[Structured diff data]
§ §

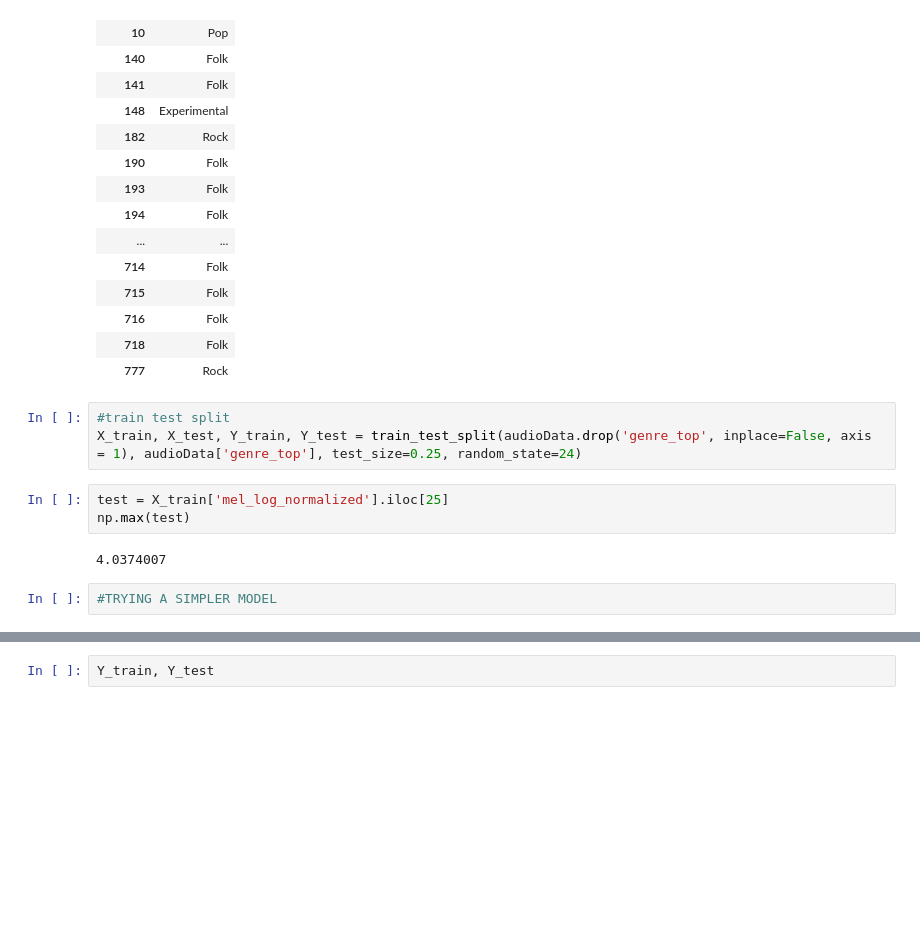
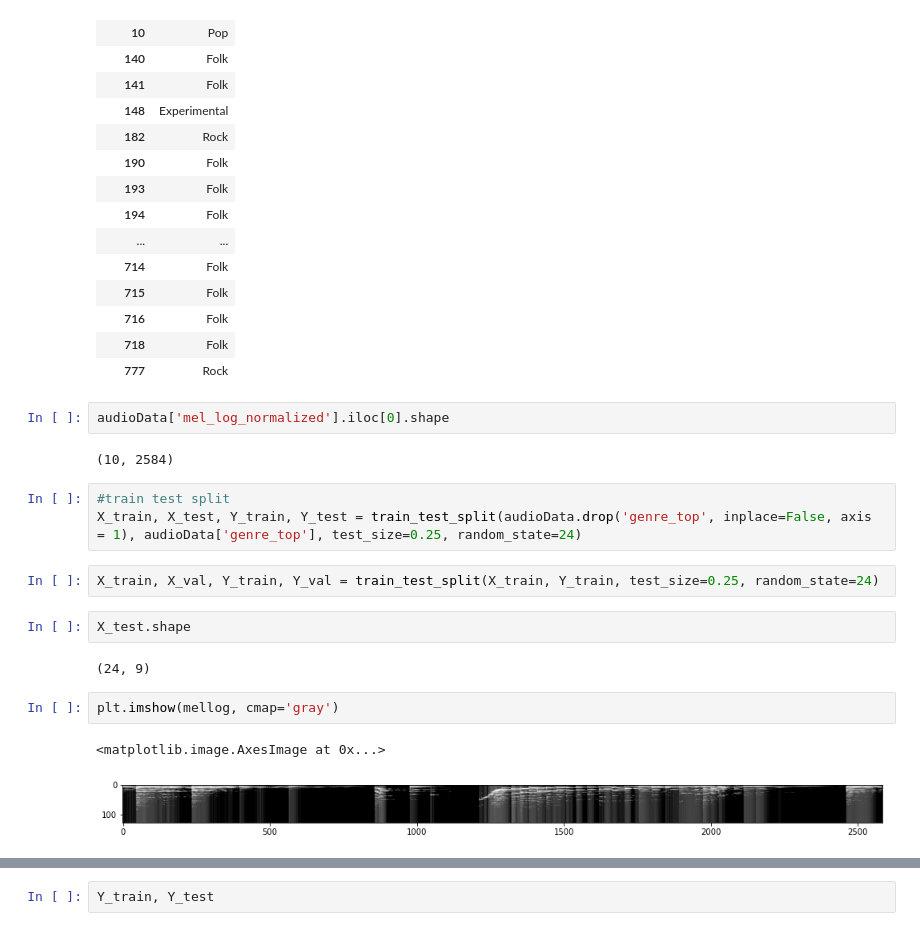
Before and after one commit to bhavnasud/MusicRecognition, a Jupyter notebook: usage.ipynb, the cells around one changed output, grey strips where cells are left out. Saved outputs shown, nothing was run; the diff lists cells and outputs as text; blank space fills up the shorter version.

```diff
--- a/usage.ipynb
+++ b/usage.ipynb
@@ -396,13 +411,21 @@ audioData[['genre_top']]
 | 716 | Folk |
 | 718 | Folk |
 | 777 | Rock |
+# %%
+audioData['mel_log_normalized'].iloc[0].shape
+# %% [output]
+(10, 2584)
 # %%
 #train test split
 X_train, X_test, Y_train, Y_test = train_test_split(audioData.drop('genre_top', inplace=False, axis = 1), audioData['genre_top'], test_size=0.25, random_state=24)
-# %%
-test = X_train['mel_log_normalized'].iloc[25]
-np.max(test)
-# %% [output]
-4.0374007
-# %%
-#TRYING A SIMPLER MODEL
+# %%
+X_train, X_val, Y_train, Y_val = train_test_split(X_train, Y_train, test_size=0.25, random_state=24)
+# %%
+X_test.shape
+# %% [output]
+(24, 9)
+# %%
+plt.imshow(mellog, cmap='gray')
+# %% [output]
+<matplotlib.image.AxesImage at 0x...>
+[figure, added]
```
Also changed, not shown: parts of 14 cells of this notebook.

§ §

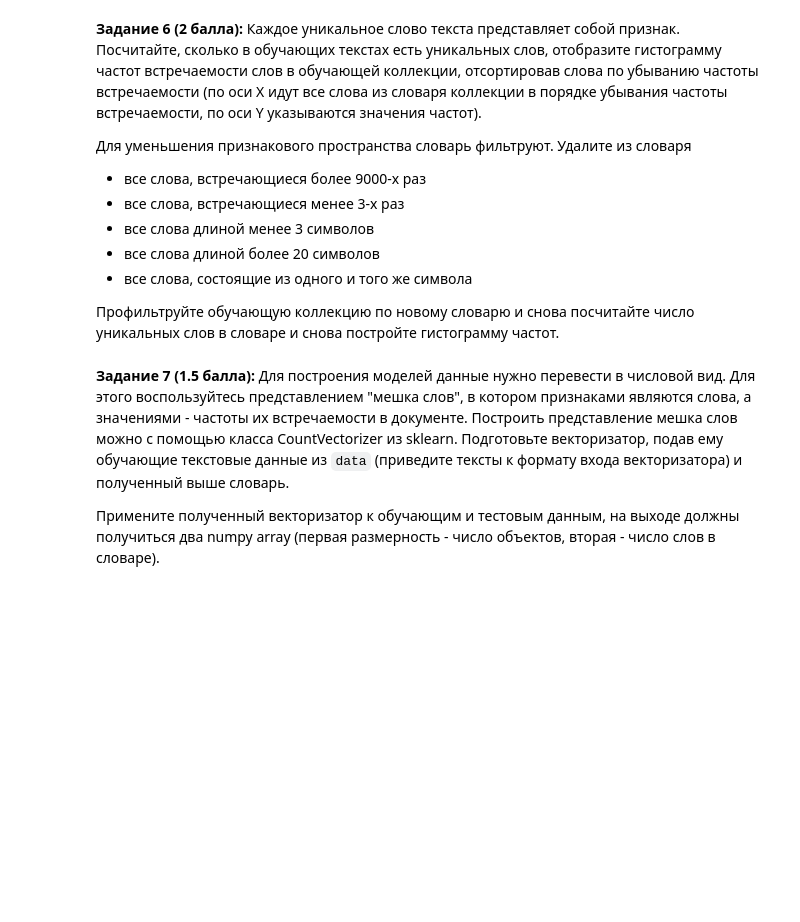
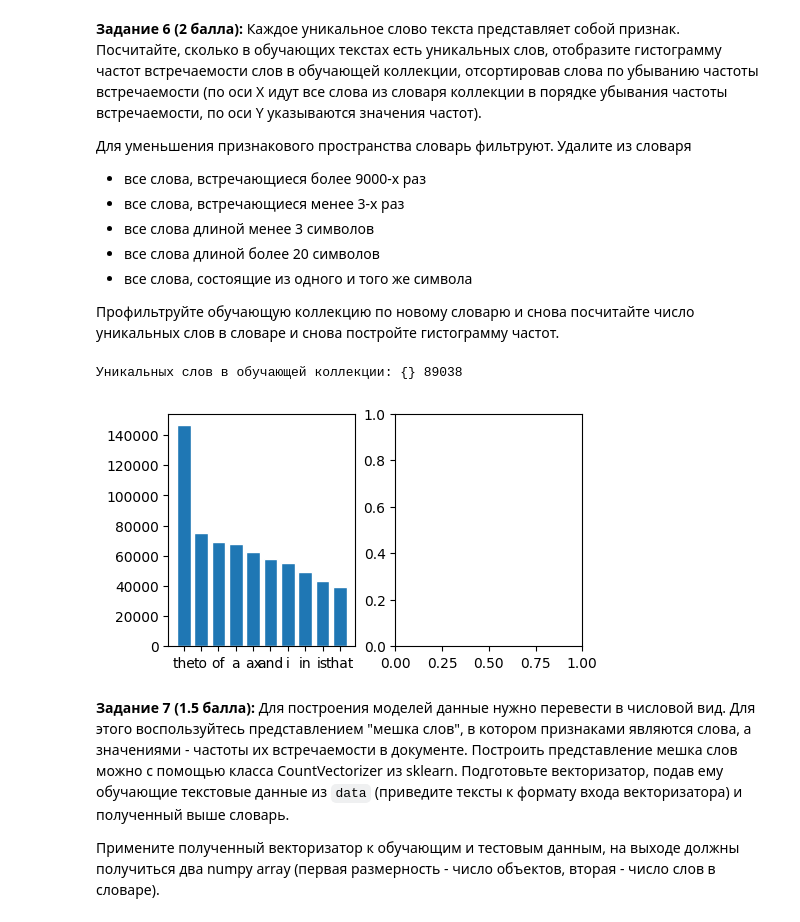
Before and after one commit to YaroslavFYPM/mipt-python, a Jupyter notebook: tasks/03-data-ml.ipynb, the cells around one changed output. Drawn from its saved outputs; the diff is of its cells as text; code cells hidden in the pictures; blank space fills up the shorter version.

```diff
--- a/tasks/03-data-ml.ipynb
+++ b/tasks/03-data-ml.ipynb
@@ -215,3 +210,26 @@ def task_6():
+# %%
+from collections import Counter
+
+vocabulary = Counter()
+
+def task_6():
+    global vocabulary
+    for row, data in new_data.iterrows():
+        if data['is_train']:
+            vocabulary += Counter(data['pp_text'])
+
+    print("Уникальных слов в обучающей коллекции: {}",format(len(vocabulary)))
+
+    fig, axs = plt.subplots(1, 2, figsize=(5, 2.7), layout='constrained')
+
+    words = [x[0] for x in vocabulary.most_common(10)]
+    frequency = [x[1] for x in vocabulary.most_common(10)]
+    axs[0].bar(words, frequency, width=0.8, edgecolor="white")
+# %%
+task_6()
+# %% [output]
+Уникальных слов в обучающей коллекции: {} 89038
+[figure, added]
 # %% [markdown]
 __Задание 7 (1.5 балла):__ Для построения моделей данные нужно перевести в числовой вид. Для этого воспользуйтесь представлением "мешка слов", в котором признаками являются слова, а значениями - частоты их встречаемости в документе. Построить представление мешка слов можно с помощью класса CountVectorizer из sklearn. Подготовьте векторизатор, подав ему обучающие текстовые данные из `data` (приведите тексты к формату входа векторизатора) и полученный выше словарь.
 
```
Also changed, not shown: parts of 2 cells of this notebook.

§ §

:: WHAT YOU ARE ASKED TO DO ::
What lines in the entries contain "tasks"? Report each one by copying it.

:: EXPECTED ANSWER ::
Before and after one commit to YaroslavFYPM/mipt-python, a Jupyter notebook: tasks/03-data-ml.ipynb, the cells around one changed output. Drawn from its saved outputs; the diff is of its cells as text; code cells hidden in the pictures; blank space fills up the shorter version.
--- a/tasks/03-data-ml.ipynb
+++ b/tasks/03-data-ml.ipynb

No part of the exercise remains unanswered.